* Supplied data
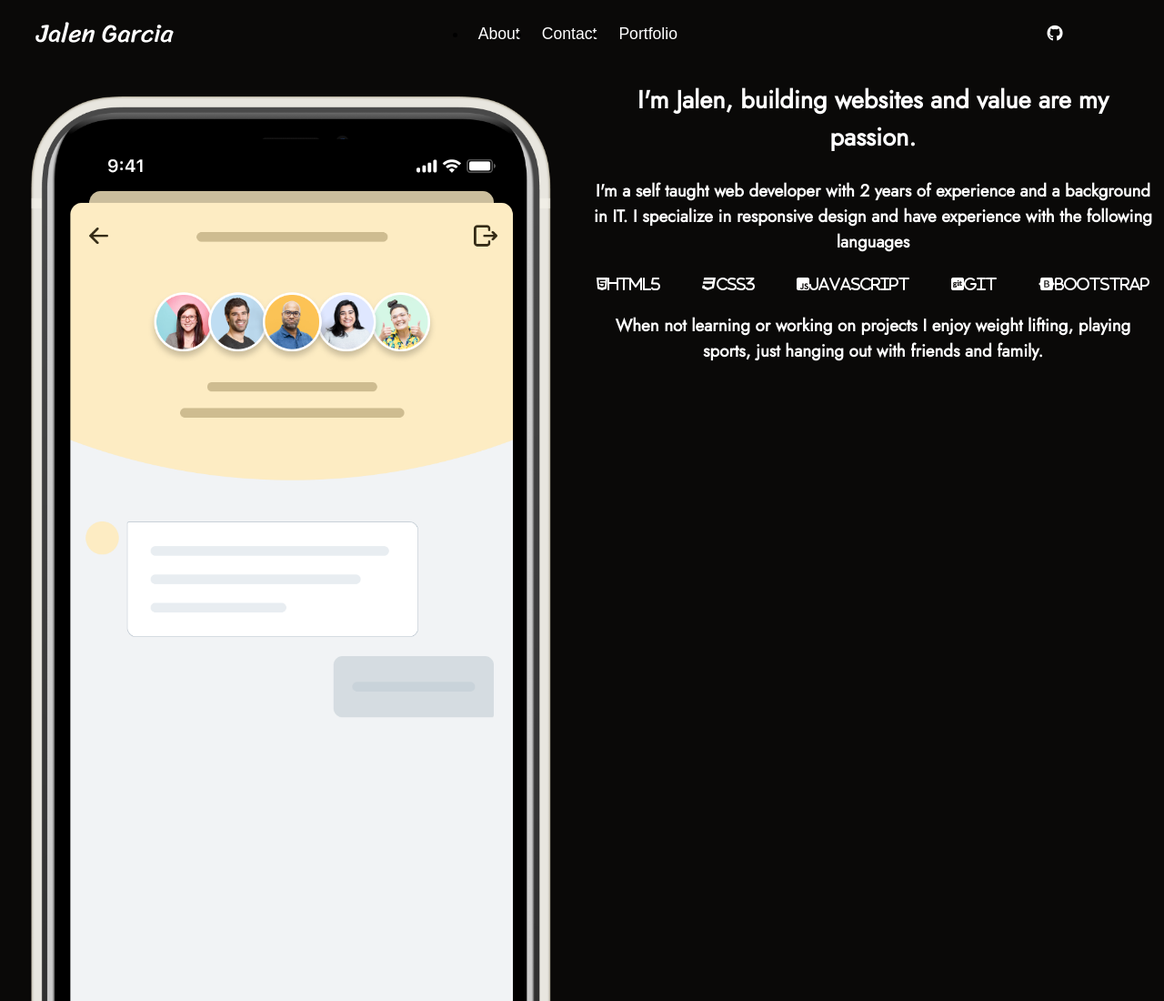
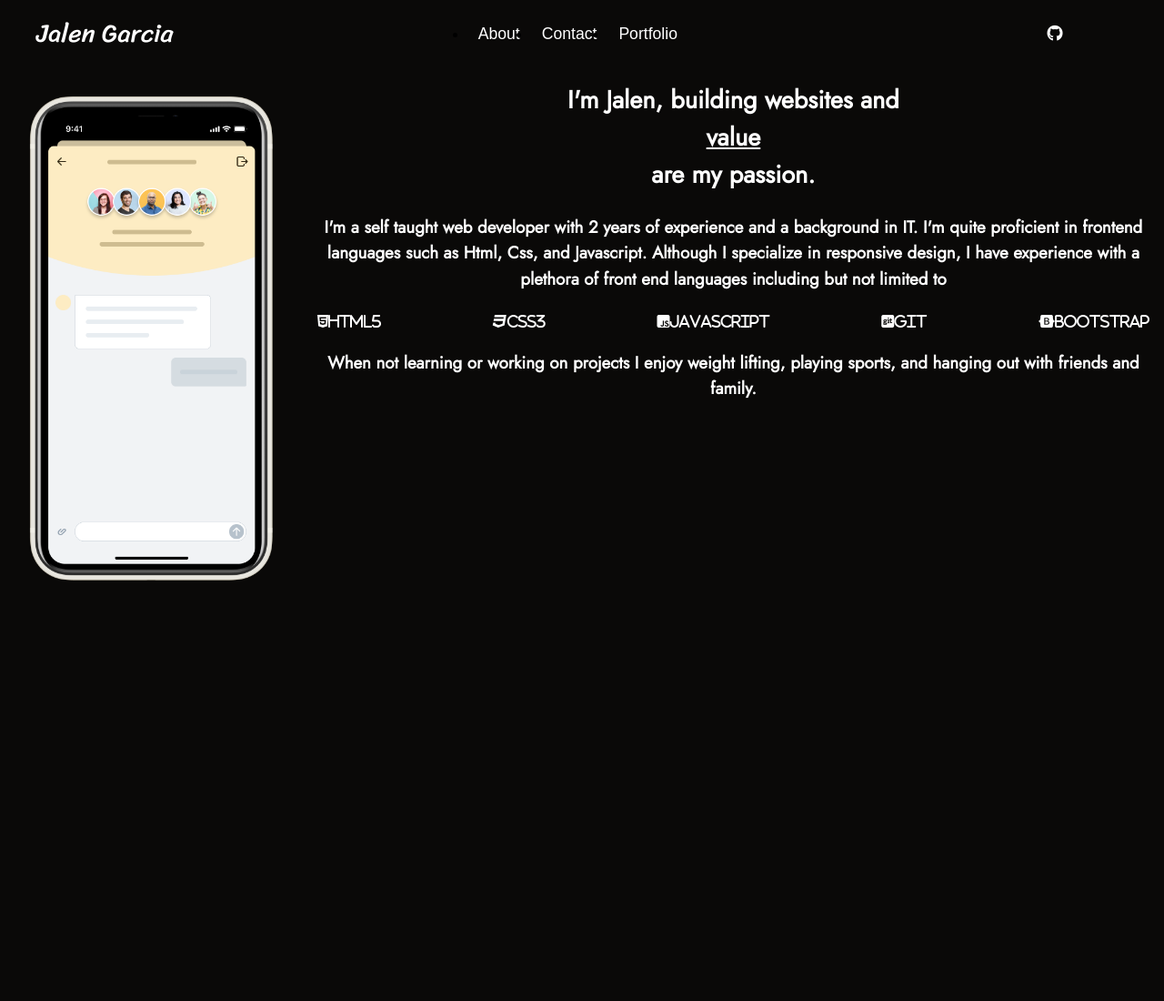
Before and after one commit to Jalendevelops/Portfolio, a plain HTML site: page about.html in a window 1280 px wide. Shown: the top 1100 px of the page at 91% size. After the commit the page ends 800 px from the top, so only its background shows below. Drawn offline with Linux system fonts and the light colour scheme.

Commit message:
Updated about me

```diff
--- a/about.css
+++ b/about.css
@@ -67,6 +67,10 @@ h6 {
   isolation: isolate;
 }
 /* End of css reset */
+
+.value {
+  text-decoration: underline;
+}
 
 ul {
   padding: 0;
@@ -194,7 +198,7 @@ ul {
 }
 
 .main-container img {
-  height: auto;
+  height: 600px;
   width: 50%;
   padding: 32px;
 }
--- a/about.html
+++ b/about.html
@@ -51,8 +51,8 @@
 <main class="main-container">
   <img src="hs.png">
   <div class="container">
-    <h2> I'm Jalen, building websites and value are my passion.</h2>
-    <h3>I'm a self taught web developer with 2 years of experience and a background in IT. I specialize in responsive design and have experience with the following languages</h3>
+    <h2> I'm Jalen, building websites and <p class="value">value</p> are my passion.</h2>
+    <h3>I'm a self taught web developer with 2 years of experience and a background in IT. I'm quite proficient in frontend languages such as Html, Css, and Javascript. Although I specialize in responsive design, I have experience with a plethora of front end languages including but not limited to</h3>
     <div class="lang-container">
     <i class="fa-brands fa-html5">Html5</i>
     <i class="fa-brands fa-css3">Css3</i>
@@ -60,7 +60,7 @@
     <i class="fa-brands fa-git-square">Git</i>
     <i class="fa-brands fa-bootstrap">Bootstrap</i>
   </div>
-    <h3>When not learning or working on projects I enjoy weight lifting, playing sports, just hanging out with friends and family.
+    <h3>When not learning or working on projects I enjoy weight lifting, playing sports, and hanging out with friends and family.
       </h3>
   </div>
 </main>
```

* Exercise
Where a line of the records above holds the word "brands", copy that line.

* Task result
     <i class="fa-brands fa-html5">Html5</i>
     <i class="fa-brands fa-css3">Css3</i>
     <i class="fa-brands fa-git-square">Git</i>
     <i class="fa-brands fa-bootstrap">Bootstrap</i>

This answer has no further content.